● **DATASET RECORDS**
====================
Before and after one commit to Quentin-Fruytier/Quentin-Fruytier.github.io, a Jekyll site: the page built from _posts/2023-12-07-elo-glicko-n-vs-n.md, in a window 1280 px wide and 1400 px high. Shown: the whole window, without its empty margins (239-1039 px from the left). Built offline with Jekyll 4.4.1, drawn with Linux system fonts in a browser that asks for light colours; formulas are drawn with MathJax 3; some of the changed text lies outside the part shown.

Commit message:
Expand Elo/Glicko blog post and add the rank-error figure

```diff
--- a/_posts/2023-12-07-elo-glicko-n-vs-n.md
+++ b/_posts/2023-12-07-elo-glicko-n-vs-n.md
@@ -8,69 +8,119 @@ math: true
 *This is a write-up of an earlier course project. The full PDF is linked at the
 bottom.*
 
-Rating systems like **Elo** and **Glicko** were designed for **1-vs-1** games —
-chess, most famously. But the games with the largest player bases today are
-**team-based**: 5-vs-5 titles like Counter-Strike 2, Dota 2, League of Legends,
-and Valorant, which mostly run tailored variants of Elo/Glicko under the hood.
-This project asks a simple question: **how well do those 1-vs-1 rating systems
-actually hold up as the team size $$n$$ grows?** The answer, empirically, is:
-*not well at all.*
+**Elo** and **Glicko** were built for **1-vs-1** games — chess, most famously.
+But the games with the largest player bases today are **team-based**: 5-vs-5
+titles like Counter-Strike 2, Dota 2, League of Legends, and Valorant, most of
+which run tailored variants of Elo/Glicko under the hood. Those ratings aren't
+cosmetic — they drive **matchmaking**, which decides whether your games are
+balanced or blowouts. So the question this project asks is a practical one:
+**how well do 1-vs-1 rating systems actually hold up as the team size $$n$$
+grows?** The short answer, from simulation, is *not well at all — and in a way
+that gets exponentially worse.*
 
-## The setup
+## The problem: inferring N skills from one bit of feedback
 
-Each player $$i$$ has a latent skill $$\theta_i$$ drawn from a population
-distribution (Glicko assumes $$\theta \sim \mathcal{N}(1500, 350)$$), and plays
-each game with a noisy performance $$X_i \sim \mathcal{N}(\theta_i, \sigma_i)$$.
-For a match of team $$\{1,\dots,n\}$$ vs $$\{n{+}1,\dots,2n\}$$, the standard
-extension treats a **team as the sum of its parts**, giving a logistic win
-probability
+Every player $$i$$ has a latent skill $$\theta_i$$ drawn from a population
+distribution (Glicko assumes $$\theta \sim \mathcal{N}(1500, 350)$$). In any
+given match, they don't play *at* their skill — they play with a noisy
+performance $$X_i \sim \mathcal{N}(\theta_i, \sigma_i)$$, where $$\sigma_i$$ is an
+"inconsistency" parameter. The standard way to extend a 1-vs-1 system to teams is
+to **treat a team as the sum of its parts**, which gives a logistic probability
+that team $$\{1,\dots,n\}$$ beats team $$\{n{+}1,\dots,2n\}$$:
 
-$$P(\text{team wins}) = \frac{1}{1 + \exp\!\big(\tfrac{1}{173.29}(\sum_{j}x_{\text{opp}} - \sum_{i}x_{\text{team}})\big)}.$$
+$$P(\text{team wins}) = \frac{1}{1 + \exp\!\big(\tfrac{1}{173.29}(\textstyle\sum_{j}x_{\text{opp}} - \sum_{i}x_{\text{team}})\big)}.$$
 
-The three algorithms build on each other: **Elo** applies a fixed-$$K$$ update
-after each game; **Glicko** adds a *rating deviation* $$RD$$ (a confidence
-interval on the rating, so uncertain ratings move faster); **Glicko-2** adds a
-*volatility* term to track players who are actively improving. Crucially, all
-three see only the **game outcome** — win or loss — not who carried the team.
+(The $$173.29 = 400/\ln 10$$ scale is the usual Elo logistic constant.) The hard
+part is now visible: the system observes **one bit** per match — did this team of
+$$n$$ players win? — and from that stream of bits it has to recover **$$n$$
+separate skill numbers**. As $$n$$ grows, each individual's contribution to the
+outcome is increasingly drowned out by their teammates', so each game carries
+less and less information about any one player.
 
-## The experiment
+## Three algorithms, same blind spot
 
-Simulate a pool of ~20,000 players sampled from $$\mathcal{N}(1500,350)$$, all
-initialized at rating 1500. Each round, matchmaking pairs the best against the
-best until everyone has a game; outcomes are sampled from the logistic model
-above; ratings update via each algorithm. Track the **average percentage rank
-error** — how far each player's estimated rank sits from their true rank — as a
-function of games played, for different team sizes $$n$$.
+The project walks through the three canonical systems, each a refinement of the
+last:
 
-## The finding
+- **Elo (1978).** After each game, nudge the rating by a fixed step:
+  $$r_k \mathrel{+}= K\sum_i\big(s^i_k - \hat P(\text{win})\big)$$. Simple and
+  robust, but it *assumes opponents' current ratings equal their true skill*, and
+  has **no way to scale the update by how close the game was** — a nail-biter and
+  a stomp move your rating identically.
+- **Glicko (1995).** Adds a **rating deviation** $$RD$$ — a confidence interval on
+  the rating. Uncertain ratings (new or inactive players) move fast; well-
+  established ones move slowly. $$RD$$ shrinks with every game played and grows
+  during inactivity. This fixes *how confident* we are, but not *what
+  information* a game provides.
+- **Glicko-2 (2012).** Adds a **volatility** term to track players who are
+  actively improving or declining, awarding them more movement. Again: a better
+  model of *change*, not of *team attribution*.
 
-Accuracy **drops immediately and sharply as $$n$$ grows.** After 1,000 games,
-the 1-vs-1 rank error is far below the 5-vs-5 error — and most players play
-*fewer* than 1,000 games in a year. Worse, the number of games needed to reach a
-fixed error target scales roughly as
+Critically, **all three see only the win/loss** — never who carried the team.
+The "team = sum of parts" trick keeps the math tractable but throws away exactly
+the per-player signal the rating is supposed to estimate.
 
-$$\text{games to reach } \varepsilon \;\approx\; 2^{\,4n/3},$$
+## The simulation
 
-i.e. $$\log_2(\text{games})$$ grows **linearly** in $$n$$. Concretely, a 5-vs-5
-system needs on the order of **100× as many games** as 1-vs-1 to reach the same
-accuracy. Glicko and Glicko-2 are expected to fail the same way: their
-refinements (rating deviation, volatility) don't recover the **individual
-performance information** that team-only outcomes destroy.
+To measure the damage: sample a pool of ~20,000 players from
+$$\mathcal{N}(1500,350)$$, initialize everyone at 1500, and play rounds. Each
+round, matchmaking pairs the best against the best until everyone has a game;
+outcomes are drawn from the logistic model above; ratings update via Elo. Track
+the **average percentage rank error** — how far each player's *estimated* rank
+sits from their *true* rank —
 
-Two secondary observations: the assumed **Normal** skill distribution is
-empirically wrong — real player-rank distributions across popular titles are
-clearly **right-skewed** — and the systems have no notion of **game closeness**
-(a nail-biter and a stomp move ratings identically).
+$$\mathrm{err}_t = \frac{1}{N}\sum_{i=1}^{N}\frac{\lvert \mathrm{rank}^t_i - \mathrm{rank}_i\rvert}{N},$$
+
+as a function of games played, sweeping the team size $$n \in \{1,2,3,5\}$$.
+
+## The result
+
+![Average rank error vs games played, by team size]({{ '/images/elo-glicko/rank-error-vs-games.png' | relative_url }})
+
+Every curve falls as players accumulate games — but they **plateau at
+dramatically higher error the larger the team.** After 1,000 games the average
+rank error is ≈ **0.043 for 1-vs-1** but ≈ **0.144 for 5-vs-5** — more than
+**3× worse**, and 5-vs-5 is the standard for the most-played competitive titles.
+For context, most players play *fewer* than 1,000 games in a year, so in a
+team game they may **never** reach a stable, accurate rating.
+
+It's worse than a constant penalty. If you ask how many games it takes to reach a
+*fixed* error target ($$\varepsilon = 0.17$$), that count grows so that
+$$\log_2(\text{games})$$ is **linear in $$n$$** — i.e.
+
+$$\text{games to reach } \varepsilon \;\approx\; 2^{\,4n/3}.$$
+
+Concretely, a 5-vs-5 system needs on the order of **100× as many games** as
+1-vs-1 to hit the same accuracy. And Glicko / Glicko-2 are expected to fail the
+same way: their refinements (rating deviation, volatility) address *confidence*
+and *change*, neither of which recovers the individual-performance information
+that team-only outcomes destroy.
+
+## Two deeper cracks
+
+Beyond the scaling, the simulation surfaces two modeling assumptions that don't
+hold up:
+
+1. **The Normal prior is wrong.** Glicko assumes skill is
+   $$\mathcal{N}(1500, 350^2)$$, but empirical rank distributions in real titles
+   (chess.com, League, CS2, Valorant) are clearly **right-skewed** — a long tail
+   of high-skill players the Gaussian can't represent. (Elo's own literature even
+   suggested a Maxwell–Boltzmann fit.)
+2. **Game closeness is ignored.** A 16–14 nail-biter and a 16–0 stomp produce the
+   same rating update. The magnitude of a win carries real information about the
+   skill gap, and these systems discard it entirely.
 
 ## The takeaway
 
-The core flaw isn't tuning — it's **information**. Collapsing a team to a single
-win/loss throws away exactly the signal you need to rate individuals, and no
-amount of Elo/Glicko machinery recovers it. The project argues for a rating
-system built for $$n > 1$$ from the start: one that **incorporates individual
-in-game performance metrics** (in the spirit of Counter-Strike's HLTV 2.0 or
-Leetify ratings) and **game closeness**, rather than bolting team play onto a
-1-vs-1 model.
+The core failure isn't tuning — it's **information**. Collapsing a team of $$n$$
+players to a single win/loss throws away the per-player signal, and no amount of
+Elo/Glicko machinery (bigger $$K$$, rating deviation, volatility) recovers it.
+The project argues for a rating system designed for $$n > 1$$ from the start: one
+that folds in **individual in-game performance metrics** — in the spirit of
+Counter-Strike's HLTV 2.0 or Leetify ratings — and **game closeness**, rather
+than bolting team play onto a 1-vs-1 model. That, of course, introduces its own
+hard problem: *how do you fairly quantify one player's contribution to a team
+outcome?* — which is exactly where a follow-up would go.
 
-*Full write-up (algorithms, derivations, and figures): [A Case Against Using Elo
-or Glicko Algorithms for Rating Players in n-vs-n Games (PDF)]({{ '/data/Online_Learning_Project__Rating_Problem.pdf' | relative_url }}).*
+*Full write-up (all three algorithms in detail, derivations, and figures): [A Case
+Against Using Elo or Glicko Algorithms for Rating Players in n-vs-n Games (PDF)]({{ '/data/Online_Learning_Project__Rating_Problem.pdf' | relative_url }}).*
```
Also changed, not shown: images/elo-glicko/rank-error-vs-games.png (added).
====================
● **TASK DETAILS**
Using the records given above, list every line that includes the word "many".

● **ANSWER SPACE**
-system needs on the order of **100× as many games** as 1-vs-1 to reach the same
+It's worse than a constant penalty. If you ask how many games it takes to reach a
+Concretely, a 5-vs-5 system needs on the order of **100× as many games** as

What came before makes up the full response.